A few months ago we noticed the brilliant responses to some of our Comics Challenges on the Salford Comics Club blog. Hannah Sackett talked to Joanne Wozencroft about their club.
Name of your Comic Club: Salford Comics Club.
Where do you meet and how often? Height Library in Salford, once a month.
Average number of members: 8 – 12
How long have you been running? Since June 2018
Tell us about your club:
Salford Comics Club is a small, free community-run comics club that runs every second Saturday of the month. We’re open to anyone aged 6 to 14, and often have a real mix of ages in our drop-in sessions.
We set up the club with the aim of getting more kids into the local library and sharing our love of comics – but ultimately, we want kids to have fun! Each session usually has a theme, linked to a challenge that aims to help the children come up with an idea for and create a comic to take home with them. This can be anything from remembrance and history (our theme for November) to animal hybrids and random shapes.
Do you have a comic club activity you’d like to share:
One of our club’s favourite activities to end on is a ‘drawing game’ – we try and do one of these every week. Each person takes it in turn to draw something on our large flip chart, everyone adding a bit to the drawing until we’ve got our very own crowd-sourced. masterpiece. The results are usually something hilarious and horrific in equal measure.
Please do check out the club’s blog to see more of their brilliant comics!
This challenge involves working together as a group to make a comic. Each club member draws a single panel, then they are put together in order to create a whole comic.
The challenge is to create a “Day in the Life” comic of a character or a place.
As a group you could (for example) decide to recreate a day in the life of Whiskers the cat, or a day in the life of a space station. Cut up the sheets (Group comic – sheet 01 and Group comic – sheet 02) into individual panels and share them out across the group. When the panels are finished, put them back together in order to discover the events of the day!
You could use post-it notes or index cards instead of these sheets, and you could tell the story of a journey over days or weeks, or the history of a country or planet over years, decades or centuries, rather than a day in the life.
Please get in touch to share pictures of your Comics Challenge comics!
It’s brilliant to hear from comic clubs after they’ve taken up one of our challenges.
Some excellent comics were made my members of the Inkpots Comic Crew in response to Jess Bradley’s August Comics Challenge
Gill Pawley of Inkpots shared some of the group’s comics and told us:
“The challenge set by Jess was the perfect timing for us at Inkpots as we were returning to our after school clubs after the summer break.
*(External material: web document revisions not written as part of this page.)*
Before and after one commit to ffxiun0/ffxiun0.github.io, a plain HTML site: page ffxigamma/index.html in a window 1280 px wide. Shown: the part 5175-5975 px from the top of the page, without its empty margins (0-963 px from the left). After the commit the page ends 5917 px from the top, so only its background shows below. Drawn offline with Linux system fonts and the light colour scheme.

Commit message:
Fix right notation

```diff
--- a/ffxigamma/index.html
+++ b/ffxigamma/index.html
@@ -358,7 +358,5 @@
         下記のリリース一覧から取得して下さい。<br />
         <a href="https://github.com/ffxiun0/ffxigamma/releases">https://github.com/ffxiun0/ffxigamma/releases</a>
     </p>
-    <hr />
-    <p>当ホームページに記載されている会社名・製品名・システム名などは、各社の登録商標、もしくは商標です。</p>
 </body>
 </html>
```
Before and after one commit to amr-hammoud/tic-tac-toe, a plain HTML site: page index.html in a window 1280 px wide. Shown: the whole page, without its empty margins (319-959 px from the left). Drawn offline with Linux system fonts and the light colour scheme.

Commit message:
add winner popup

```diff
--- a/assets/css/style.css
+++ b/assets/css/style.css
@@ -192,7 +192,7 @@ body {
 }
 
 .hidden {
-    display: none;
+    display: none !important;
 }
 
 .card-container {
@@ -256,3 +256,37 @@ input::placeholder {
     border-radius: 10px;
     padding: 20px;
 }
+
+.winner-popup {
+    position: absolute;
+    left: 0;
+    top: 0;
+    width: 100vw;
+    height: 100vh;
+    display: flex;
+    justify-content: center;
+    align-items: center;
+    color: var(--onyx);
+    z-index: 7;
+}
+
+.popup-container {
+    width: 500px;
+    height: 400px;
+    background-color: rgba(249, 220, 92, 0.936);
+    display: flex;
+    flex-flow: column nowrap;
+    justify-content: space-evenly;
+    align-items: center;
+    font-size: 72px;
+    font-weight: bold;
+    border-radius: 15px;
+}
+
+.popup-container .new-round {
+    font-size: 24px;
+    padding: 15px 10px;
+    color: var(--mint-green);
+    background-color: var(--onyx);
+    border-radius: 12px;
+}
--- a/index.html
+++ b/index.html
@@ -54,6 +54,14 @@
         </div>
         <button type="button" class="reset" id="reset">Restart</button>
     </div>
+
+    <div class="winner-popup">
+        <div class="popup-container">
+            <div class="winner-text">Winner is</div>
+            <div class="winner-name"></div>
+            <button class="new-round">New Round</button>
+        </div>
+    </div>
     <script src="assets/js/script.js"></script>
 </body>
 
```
We already had a number of children who really love creating cartoons and have been joined by some new members who also do, so our Comic Crew is really thriving. We have really enjoyed Jess’s challenge and some children who have never made a cartoon joined in too. The ideas also sparked off some other stories and children went on to create longer stories. Thanks so much Jess and Comics Club Blog!”
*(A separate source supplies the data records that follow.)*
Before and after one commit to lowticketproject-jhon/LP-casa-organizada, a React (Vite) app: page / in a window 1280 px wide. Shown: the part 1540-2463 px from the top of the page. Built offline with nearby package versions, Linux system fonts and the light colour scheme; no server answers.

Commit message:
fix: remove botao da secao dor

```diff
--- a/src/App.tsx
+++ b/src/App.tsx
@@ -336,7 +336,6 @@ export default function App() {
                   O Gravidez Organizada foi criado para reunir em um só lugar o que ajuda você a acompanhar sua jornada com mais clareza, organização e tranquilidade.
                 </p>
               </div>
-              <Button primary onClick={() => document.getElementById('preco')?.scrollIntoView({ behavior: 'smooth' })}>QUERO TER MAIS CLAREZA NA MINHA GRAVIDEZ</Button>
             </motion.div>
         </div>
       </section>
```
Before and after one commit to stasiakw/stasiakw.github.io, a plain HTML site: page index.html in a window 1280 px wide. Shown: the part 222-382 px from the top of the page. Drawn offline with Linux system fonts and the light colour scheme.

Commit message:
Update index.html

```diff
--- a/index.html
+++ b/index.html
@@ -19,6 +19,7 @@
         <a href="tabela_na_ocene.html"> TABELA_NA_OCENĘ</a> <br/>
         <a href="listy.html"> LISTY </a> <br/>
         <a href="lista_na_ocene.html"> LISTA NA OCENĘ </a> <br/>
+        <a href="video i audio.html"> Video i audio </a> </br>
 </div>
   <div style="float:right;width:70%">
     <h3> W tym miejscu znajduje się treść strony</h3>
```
Thanks so much to Gill and the Inkpots Comic Crew for sharing these with us!
Please get in touch with us at email@example.com if you would like your club’s challenge comics shared on this site.
Keeping a diary is a common New Year’s resolution, but it can be hard to think of things to write in a diary every day.
Cartoonist Lynda Barry encourages students in her comics classes to keep a diary of the things they notice in the world around them. Keeping this kind of diary can help you as a cartoonist, writer and artist. It can also give you great ideas for comics, characters and dialogue.
Continuing with the theme of random things, we then asked the children to select and draw two random things from this list of random categories:
Something that needs to be plugged in
The children then had to find a way to link those two things in a story/comic. Should they combine the two objects to create an interesting character? Or should the story revolve around those two objects? Or should one object be the character and the other a tool?
Lots of cartoonists have been taking part in Inktober– an annual challenge that involves making an ink drawing every day of the month. Inktober may be coming to an end, but the drawing prompts provided on their website are useful all year round.
This comic challenge makes use of Inktober-style prompts to make a drawing game that is a perfect warm up activity for comic club.
You will need: Paper, pens, a small bag or box, scissors, timer/stopwatch (optional).
STEP 1: Print out and cut up the prompts provided here: Prompts 01
You can also use this blank sheet to create your own list of prompts: Prompts 02. Put the words in a small bag or box.
STEP TWO: Take a sheet of A4 paper and fold it three times, then unfold, to create eight spaces for drawing in.
STEP THREE: One person picks a prompt word out of the bag or box and reads out the word. Draw the first thing that pops into your head when you hear the word. If you want you can use a timer and have everyone draw a picture in one minute or thirty seconds.
STEP FOUR: Repeat until you have filled up your page (or several pages).
The most popular warm-up drawing activity at Widcombe Comic Club is called “Draw yourself as a …” Each time the club meets, there is a new sheet to fill in. To begin with they were made by me, but now club members are making their own sheets too.
What would you look like as a cake or a boot or an owl? You can share your drawings with us on @ComicsClubBLOG.